- [ASSIGNMENT]: What lines in the data hold the string "ipynb"? Show them.

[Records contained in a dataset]
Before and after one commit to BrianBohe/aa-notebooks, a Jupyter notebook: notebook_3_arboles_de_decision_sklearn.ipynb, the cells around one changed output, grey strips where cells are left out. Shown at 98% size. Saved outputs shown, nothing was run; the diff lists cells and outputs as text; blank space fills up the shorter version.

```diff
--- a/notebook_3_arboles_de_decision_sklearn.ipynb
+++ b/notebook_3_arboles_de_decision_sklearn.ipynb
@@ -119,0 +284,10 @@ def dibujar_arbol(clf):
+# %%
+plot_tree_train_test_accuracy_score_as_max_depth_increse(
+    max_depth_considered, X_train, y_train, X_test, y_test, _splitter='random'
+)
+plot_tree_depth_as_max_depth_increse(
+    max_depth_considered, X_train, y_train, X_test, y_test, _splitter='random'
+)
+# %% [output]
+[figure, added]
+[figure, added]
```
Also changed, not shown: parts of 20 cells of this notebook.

- [REPLY TO THE TASK]:
Before and after one commit to BrianBohe/aa-notebooks, a Jupyter notebook: notebook_3_arboles_de_decision_sklearn.ipynb, the cells around one changed output, grey strips where cells are left out. Shown at 98% size. Saved outputs shown, nothing was run; the diff lists cells and outputs as text; blank space fills up the shorter version.
--- a/notebook_3_arboles_de_decision_sklearn.ipynb
+++ b/notebook_3_arboles_de_decision_sklearn.ipynb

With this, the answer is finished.